  • Among students in Kindergarten through grade 8, when wearing a face covering is problematic. 
  • By teachers (all grades), when wearing a face covering may impede the educational process. 
  • For staff, students, or visitors who cannot tolerate a face covering due to a developmental, medical, or behavioral health condition. 
  • For staff providing direct support student services, when a face covering impedes the service being provided. 

For optimal protection, the face shield should extend below the chin anteriorly, to the ears laterally, and there should be no exposed gap between the forehead and the shield’s headpiece.

Resources:

2020-2021 Planning Guide for Schools

Face Covering Requirements and Recommendations under Executive Order 20-81

CDC Calls On Americans To Wear Masks To Prevent COVID-19 Spread

When You Can Be Around Others After You Had Or Likely Had COVID-19

Toolkit for K-12 Schools

Toolkit for Young Adults: 15 to 21

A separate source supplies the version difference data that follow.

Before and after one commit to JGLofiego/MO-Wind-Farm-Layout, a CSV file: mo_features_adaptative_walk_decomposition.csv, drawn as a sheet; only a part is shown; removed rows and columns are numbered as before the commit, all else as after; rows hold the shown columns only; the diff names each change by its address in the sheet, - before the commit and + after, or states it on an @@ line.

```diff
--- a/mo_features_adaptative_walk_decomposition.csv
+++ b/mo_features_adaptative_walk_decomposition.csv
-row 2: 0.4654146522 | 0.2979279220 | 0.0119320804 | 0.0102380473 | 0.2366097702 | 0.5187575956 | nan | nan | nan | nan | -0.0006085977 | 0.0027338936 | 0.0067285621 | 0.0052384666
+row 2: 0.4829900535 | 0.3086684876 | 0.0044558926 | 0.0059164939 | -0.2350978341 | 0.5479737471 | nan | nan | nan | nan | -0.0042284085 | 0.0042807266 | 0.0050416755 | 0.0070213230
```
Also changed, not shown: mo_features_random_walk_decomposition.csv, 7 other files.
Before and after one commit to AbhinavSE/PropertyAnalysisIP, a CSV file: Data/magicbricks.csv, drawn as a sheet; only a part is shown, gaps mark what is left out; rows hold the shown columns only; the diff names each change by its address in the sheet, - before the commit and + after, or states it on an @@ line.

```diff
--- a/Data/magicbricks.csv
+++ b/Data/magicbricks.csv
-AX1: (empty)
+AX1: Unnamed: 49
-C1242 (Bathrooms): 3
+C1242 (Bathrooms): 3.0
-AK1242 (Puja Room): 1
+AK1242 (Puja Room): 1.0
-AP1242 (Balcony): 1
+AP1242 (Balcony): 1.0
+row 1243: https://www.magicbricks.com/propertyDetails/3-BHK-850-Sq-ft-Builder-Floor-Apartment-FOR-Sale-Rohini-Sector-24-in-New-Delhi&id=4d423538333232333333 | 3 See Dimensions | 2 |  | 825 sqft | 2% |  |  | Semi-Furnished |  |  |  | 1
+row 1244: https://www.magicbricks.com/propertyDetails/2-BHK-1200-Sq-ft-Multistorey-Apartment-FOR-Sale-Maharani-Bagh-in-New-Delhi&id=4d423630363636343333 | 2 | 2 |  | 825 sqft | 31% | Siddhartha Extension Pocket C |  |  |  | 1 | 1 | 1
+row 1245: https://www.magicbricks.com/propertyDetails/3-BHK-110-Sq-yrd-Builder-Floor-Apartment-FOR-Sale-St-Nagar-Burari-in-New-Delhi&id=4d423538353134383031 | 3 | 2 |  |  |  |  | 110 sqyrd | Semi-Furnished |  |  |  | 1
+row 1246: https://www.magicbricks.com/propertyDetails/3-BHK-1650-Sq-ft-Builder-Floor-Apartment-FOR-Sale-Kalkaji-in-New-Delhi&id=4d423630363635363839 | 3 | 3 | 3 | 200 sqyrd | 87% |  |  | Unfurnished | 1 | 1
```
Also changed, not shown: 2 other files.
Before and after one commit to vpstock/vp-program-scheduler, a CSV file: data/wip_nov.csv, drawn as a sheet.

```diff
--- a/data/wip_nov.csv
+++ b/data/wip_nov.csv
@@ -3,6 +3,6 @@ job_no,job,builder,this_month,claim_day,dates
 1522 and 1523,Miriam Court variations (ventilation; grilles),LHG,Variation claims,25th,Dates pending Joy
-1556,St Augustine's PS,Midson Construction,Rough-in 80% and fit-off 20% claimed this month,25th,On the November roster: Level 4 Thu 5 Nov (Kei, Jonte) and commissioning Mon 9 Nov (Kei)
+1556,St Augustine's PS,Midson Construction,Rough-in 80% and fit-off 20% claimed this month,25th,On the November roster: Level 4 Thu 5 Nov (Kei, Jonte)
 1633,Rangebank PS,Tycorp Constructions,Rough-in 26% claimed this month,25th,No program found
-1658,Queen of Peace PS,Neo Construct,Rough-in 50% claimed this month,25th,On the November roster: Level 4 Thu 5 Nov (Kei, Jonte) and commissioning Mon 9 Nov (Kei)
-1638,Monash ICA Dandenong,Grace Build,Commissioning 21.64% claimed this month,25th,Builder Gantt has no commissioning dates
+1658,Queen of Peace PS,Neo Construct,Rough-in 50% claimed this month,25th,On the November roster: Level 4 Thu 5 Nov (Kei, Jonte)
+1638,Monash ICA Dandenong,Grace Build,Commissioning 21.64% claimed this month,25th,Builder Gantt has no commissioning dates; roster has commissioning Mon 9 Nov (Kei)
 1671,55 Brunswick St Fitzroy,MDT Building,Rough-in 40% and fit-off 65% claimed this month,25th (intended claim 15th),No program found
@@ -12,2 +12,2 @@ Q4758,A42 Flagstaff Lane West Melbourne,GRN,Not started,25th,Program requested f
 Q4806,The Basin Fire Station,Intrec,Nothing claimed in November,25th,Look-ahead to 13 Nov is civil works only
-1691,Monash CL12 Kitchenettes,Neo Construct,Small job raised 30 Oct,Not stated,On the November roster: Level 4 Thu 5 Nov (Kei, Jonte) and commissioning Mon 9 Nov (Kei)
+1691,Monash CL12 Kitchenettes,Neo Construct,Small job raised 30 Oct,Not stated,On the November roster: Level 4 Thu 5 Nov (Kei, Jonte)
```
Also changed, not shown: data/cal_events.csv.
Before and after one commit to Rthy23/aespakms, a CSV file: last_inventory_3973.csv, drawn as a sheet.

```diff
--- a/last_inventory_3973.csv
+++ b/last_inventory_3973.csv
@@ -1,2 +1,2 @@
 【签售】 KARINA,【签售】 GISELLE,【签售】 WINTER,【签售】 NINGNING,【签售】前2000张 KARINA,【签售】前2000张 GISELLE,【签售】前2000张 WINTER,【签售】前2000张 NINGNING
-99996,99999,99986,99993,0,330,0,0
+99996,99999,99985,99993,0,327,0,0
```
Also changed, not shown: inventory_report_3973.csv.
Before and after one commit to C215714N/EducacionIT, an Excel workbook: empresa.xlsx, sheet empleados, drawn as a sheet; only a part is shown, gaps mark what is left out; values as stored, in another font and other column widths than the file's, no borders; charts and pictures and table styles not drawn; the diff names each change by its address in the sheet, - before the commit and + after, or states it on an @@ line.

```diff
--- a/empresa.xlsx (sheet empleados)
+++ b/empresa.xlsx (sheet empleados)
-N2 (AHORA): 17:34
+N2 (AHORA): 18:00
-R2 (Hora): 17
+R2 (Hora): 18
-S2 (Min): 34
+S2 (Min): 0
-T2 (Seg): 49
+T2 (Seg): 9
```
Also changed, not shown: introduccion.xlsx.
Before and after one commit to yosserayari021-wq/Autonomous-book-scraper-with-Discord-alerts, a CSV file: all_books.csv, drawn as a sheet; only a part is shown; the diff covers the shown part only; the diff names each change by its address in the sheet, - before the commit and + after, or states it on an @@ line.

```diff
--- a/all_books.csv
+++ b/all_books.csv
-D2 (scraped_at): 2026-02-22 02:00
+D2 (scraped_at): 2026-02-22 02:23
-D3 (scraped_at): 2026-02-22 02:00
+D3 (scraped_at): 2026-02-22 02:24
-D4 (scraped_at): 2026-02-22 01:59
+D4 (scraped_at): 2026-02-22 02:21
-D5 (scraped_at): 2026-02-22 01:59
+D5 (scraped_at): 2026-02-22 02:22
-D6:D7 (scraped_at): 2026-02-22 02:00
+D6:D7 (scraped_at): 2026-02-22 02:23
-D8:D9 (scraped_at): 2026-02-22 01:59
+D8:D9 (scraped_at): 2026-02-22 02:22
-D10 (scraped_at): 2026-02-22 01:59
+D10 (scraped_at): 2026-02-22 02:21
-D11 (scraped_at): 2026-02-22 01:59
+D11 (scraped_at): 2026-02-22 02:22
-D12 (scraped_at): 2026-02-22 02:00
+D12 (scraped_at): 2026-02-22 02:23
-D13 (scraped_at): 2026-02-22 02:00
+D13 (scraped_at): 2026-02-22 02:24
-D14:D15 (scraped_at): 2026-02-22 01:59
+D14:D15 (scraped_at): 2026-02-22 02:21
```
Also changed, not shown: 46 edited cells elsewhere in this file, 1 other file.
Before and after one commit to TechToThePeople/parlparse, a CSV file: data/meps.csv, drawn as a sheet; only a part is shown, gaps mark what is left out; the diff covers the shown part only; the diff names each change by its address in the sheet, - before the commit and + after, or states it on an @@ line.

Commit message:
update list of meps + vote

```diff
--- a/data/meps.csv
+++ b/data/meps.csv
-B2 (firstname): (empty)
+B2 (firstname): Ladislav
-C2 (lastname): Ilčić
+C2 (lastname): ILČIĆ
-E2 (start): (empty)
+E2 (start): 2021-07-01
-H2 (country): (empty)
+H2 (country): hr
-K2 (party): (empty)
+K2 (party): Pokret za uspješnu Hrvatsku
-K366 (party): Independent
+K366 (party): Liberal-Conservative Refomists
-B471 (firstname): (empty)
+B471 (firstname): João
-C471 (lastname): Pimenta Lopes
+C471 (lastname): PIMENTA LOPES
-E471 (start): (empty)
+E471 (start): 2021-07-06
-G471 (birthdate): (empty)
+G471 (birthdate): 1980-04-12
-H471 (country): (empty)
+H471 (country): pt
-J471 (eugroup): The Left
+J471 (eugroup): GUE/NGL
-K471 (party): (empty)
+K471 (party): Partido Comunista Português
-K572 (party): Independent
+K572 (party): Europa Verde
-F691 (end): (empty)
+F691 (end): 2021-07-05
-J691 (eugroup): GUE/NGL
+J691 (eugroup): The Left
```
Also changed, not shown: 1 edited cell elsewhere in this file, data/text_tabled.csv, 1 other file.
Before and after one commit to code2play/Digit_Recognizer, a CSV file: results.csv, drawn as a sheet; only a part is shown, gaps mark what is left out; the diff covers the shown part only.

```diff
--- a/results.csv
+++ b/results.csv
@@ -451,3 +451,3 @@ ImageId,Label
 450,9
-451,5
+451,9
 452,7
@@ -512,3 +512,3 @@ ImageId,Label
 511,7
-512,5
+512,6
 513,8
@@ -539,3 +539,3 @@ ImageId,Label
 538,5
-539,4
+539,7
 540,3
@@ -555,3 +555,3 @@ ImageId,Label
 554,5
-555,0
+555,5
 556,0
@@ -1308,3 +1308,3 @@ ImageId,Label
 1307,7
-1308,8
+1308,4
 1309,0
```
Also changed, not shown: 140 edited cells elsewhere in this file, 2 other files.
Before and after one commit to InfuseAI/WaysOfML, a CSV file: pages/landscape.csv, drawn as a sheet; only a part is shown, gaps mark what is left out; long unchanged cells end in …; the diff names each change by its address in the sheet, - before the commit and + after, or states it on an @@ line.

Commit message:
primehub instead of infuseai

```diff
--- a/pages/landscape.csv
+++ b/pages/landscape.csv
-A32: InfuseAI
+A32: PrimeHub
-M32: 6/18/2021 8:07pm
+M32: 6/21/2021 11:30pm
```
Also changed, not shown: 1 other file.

Early Childhood Screening

Who: Children 3 and 4 years of age

What: Screening in early childhood supports children's readiness for Kindergarten and promotes health and development. Screening includes vision and hearing, height and weight, immunization review, large and small muscles, thinking, language and communication skills as well as social and emotional development. Early Childhood Screening or a comparable comprehensive screening is required for public school Kindergarten entrance.

When: September 25th, 2020

October 23rd, 2020

February 26th, 2021

Please call (218) 885-1280 ext.51154 for an appointment.

Where: Nashwauk Lutheran Church

304 3rd Street, Nashwauk, MN 55769

Immunizations

Immunizations are important to keep your child and those around them healthy at school. Vaccines are recommended throughout childhood.  Specifically, there are vaccinations required before Kindergarten and prior to entering the 7th and 12th grades. 

If you do not plan to have your child immunized for medical reasons or personal beliefs please submit a notarized conscientious objection form or documentation from your physician indicating medical exemption.

Are Your Kids Ready? Minnesota's Immunization Law

Teens Need Shots Too!

Hearing and Vision Screening

Minnesota Department of Health recommends that all children receive a hearing and vision screening annually from kindergarten through third grade and in grades five, eight, and eleven. If vision or hearing difficulties are detected at screening, you will be notified by the District Nurse.  If you have concerns regarding your child's hearing or vision, please let the District Nurse know.

Helpful Links:

Emoji Illness Guide- When should kids stay home from school?